If your project has specific gender equality objectives, then you will need to have specific gender indicators to measure these. For example, you aim to increase gender equality in school participation, then you will need indicators related to girls' and boys' enrollment, attendance and achievement in school. At the same time, even if the project does not have gender-specific objectives targeted, gender-related indicators should also be used as an overall measure of program quality.
Review "Ensuring a Gender Perspective." This tool has a section that proposes relevant gender-related indicators according to the Minimum Standards categories. These indicators apply to the gender-specific key indicators and some non-gender-specific key indicators. Consider the proposed indicators in relation to your context and your program/projects. Which indicators (if any) would provide useful insights into the gender impacts of your work? Which might you consider integrating into current or future M&E plans? What sort of data collection methods would you suggest to gain the relevant data on these indicators?
If your program team does not already have a compilation of the various indicators against which you report on your program activities, then compile the indicators from each project document into one separate document. Review the indicator set and identify all of the gender-related indicators. Then consider these questions:
Which indicators target gender-related project outputs? Gender-related project effects?
Which indicators use gender as a measure of quality?
Which indicators have built-in gender implications?
How do these gender indicators relate to the priority gender issues you have identified?
Which additional program-level gender indicators (i.e., not necessarily tied to any specific proposal) should be tracked?
Which gender indicators could, realistically, be added to your M&E plan?
Return to any plans you may have developed for a safe learning environment campaign/project or any other strategic protection intervention you may have started to think about.
What indicators would you need to assess the apparent effectiveness of such a program?
What would be appropriate output and effect indicators according to the IRC Guide to Design, Monitoring and Evaluation?
What tools would you need to collect the appropriate data to do this assessment?
Click here to review the guide.
The next step would be to ensure that an M&E plan is developed as the project is further defined and the design finalized.
In summary, understanding and addressing the gender dynamics of education is critical to good program design and development to ensure that all girls, boys, women and men have access to and benefit equally from education. In contexts of crisis, post-crisis and state fragility there are particular challenges faced by girls and women in accessing quality education that is safe and protective. At the same time, education can be a positive, exciting and empowering experience for girls and women. Developing and implementing programming approaches oriented to "strategic protection" are important actions that education staff can take to promote gender equality. It is important to address the underlying causes of girls' and women's non-participation and to seek out and act on opportunities for significant transformation in attitudes and behaviors that can arise in periods of transition and especially post-conflict reconstruction.

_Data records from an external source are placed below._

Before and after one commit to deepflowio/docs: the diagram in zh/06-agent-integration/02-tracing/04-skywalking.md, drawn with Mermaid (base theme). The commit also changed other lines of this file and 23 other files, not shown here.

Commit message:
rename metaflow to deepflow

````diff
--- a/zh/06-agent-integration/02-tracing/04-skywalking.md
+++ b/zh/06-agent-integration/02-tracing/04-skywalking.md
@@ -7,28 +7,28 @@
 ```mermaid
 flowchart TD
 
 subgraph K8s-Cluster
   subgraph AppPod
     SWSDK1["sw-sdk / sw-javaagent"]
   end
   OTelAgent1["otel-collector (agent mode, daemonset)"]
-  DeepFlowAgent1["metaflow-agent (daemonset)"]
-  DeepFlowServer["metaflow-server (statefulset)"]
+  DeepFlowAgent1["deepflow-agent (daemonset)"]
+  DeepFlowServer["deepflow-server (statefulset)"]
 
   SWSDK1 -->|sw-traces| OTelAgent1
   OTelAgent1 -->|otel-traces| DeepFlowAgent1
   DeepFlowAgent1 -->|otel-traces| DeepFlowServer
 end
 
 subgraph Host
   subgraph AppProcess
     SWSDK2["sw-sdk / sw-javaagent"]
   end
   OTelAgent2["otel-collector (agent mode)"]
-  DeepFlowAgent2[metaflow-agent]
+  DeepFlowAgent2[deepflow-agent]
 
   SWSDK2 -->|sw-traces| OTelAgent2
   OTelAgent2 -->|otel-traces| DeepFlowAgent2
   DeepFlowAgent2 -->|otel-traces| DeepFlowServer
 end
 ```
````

To do this, and to monitor and evaluate changes brought about through programs, accurate and relevant gender-related and sex-desegregated data are required.
Now it is time to show how well you understand the concepts presented in this module by responding to these 10 questions, one at a time, on a piece of paper. If you are having any trouble, review the indicated section and then answer the question. Good luck!
Have the learners work on their own – working in their own language if they choose. Then lead a discussion to compare the different responses.